(DATA SECTION):
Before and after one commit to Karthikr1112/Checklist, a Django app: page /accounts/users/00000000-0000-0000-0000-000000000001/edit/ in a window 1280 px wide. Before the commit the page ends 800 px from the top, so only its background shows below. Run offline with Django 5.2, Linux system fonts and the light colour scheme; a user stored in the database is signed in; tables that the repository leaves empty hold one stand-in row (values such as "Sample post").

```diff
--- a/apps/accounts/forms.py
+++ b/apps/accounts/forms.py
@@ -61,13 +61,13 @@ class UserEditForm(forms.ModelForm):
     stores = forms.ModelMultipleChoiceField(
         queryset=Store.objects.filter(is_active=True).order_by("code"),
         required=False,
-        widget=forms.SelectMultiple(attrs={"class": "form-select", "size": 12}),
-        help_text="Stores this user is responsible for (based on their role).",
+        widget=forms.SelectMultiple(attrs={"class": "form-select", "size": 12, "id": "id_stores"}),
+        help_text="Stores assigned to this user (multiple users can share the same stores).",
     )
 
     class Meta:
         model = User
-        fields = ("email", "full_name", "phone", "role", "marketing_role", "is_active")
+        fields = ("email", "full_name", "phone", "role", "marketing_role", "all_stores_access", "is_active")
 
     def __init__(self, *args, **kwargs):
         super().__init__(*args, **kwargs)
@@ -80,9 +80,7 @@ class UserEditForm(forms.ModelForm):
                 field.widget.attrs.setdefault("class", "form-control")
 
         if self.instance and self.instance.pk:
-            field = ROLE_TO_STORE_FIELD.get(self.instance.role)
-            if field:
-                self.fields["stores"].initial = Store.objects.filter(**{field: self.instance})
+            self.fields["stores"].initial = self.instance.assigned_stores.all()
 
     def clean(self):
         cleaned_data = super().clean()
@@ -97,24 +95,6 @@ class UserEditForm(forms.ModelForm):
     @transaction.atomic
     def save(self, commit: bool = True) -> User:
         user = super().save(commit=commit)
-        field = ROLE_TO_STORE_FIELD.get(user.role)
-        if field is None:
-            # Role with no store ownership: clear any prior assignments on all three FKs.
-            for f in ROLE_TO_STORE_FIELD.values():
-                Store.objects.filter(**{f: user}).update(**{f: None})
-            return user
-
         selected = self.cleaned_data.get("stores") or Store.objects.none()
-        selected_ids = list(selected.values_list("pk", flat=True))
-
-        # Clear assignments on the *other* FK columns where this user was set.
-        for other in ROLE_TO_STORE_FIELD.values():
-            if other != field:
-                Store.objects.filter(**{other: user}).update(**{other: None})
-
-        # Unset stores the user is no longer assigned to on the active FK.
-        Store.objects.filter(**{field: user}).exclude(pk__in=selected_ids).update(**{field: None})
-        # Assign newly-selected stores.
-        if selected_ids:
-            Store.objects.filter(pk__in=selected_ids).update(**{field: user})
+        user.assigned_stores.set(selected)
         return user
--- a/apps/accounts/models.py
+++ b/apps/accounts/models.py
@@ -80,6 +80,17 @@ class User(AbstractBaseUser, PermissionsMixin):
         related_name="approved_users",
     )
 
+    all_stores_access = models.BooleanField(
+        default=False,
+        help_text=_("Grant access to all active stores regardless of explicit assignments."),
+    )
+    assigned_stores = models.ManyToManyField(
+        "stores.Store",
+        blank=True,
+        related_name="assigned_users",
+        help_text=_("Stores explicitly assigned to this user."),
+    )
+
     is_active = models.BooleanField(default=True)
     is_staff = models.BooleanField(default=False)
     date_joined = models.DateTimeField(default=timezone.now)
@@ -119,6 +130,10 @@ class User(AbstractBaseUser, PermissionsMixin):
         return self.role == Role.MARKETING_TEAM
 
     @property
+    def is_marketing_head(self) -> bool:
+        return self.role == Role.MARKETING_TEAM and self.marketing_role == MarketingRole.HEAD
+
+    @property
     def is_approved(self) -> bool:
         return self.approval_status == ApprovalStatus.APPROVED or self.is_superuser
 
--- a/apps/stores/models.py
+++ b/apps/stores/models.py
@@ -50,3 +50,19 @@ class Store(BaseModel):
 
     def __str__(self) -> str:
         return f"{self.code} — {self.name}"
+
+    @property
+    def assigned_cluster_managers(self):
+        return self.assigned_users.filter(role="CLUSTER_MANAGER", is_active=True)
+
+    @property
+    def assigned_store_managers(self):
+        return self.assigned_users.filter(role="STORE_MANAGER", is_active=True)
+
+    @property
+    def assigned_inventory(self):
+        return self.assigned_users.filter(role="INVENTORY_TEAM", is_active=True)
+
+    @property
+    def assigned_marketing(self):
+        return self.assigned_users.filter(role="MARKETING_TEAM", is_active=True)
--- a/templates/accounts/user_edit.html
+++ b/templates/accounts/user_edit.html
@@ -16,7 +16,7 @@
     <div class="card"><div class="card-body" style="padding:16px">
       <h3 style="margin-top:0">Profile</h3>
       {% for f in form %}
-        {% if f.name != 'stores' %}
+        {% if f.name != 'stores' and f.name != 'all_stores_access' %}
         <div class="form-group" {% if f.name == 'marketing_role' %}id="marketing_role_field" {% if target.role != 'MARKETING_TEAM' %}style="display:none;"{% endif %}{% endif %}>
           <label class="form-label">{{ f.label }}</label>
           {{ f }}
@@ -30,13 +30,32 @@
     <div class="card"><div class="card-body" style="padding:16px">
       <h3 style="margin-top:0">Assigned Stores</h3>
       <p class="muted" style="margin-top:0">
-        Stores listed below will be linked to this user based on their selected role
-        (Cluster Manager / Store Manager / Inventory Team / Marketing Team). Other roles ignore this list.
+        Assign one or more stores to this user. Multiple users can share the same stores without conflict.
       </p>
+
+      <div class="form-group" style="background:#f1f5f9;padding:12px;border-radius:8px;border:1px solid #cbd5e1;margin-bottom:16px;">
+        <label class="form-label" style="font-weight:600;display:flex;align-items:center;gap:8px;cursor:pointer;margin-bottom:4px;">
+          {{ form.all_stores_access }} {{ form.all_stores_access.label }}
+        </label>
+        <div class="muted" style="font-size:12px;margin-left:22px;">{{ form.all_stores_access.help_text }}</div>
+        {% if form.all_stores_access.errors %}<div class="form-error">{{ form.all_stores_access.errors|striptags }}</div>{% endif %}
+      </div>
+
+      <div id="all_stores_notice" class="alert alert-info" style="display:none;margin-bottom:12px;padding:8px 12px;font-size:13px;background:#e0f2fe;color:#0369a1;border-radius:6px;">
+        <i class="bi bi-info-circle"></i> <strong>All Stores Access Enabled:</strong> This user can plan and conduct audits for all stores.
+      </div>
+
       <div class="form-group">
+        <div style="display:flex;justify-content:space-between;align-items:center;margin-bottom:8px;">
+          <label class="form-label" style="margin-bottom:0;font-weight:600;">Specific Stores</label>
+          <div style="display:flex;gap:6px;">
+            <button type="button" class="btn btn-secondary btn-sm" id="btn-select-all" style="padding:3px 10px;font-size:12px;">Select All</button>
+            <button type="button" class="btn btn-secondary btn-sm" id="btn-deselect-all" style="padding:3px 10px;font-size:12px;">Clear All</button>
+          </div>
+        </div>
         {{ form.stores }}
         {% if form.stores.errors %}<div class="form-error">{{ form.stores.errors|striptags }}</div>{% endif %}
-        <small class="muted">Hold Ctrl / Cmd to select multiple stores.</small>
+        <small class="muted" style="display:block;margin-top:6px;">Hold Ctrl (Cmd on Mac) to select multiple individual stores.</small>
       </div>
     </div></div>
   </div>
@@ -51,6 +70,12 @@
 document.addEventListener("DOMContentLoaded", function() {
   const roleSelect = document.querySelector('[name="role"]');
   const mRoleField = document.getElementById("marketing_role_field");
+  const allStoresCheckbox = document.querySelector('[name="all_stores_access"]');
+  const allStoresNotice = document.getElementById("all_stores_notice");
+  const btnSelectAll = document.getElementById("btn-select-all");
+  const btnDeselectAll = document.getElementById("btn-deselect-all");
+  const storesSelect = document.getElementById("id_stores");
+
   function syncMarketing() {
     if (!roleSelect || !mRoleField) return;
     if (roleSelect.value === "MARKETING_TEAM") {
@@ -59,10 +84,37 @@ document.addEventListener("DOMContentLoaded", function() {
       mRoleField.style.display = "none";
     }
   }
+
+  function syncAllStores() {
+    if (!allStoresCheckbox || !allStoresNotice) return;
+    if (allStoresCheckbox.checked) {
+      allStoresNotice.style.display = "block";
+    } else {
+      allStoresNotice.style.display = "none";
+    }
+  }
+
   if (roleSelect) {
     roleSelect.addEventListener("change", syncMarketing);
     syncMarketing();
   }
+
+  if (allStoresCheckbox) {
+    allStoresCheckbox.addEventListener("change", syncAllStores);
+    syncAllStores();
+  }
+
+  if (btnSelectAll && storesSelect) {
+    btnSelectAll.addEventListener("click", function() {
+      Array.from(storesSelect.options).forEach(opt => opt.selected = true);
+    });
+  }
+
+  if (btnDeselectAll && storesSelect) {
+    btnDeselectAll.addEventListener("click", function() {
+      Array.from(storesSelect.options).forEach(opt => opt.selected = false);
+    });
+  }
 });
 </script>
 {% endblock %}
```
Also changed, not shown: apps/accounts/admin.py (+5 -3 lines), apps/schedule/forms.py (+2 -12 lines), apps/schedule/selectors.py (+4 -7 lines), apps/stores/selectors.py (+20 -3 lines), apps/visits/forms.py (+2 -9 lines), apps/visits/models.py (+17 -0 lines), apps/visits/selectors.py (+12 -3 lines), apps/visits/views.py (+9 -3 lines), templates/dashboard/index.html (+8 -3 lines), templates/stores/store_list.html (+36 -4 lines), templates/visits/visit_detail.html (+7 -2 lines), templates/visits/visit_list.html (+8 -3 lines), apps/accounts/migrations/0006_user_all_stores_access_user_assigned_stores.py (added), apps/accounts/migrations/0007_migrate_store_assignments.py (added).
--
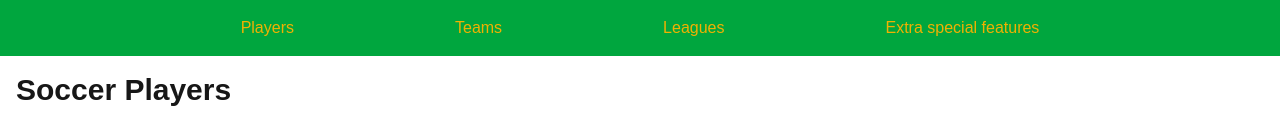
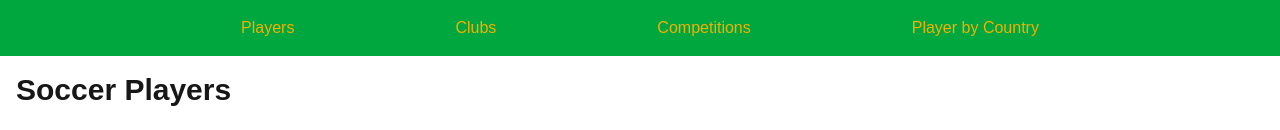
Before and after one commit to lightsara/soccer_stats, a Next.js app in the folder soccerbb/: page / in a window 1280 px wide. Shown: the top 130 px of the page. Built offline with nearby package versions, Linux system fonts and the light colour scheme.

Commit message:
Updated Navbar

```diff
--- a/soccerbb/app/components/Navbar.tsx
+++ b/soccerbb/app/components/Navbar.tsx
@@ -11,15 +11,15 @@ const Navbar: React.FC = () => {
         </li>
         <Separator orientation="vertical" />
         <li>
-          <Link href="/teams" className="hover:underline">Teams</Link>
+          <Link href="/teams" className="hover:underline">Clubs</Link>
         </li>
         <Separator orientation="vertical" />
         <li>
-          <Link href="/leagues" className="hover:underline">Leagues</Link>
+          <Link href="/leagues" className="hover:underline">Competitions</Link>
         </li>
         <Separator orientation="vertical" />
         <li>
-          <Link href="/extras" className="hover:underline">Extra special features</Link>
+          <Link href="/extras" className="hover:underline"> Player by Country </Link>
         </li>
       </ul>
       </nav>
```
* * *
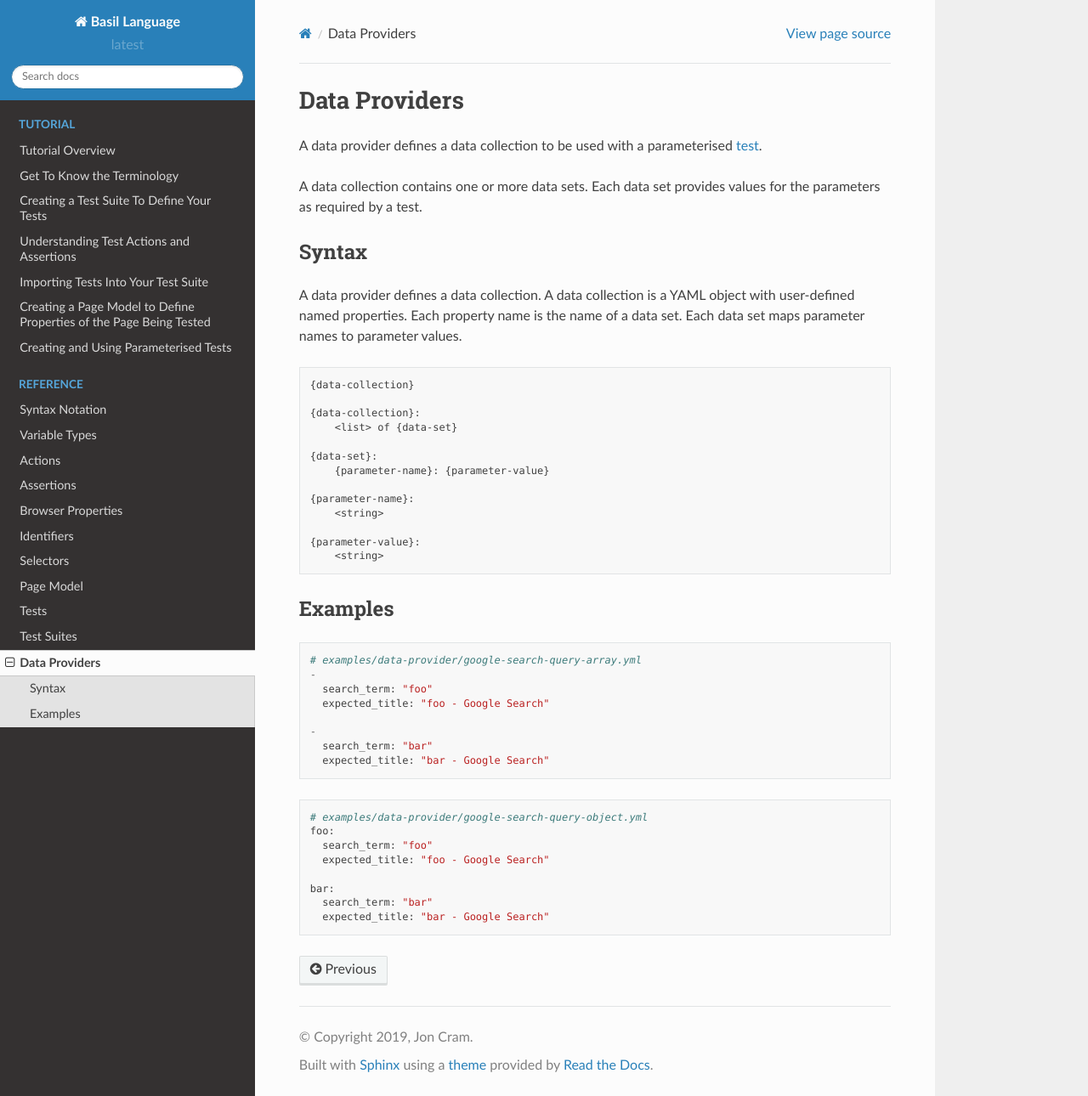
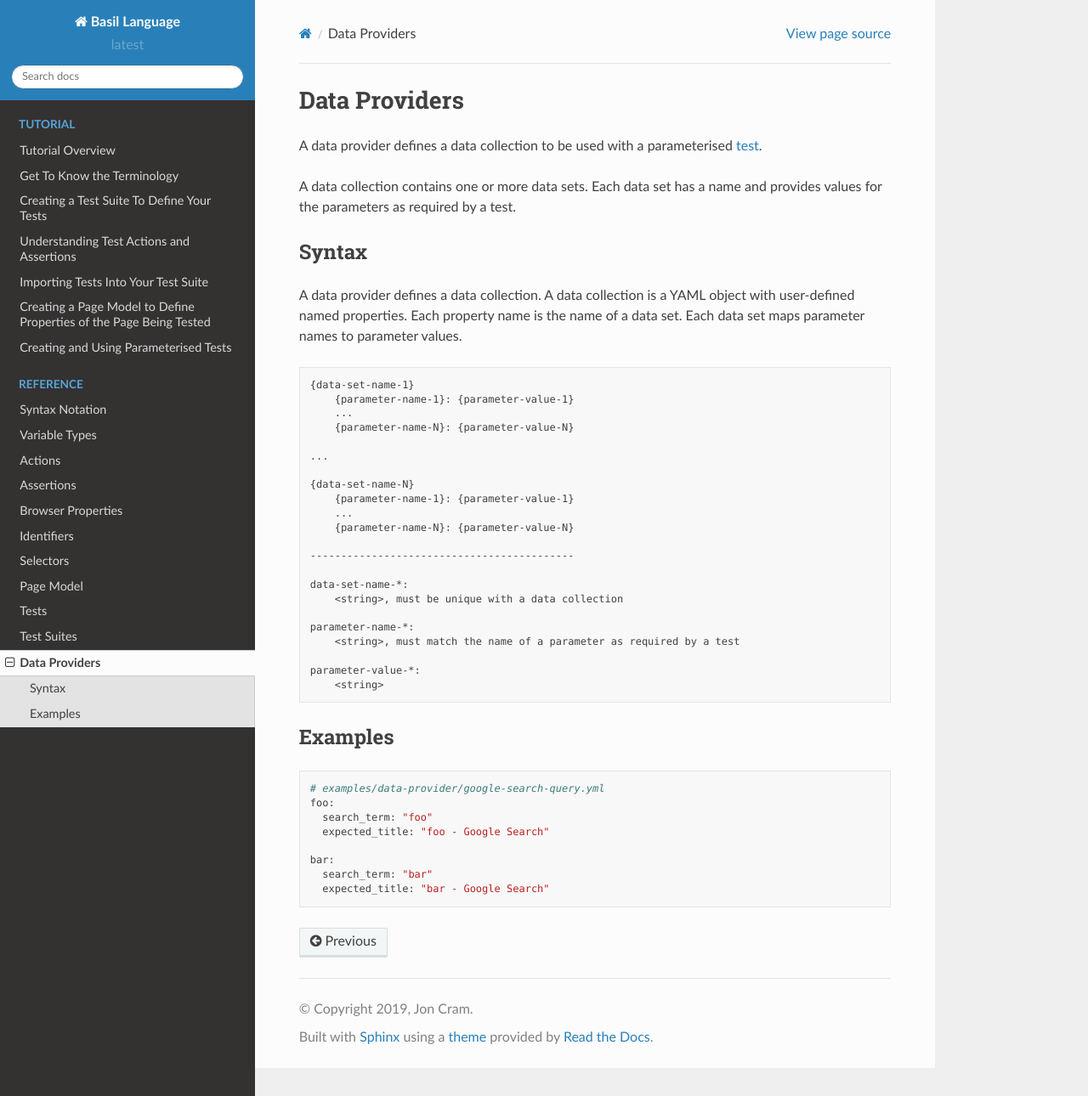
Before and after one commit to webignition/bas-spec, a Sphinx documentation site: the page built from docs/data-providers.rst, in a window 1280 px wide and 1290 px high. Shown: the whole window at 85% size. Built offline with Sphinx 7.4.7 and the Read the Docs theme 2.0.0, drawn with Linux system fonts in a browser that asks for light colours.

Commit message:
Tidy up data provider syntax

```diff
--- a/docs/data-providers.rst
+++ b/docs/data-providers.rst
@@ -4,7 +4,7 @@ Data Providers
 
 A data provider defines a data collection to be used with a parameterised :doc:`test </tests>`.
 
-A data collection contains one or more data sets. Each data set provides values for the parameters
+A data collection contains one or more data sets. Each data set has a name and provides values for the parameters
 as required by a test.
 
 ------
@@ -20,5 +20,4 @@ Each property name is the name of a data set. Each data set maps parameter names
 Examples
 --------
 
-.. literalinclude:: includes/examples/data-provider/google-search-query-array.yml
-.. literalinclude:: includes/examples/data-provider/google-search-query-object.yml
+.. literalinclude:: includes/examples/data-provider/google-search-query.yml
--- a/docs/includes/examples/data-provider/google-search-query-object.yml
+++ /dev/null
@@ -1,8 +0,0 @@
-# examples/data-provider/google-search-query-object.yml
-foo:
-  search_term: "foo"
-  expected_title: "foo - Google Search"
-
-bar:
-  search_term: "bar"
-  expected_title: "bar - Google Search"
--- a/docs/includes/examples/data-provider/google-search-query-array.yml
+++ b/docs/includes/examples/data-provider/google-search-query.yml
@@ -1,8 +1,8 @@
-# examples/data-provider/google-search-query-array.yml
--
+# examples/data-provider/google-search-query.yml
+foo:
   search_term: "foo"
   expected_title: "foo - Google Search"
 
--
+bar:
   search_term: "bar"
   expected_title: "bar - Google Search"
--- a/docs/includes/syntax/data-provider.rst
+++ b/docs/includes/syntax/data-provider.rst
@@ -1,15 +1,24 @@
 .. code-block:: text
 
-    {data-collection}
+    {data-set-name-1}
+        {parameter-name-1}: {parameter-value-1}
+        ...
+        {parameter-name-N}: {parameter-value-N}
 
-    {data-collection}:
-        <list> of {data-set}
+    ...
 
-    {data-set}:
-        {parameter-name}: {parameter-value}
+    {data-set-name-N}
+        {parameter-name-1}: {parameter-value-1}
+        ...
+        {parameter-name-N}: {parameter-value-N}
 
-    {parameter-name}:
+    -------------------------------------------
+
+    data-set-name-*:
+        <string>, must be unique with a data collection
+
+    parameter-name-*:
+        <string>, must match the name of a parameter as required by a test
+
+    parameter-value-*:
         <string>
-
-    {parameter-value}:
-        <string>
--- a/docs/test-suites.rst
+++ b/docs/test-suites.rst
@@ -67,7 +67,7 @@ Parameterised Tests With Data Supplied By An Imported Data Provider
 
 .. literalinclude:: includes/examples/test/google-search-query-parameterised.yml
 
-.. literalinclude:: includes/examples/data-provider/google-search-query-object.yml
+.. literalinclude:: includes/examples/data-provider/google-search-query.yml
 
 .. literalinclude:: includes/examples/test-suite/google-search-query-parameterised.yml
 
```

(THE PROBLEM):
Looking back over the listing, work out how many lines include the string "display". Write only that number.

(EXERCISE RESULT):
9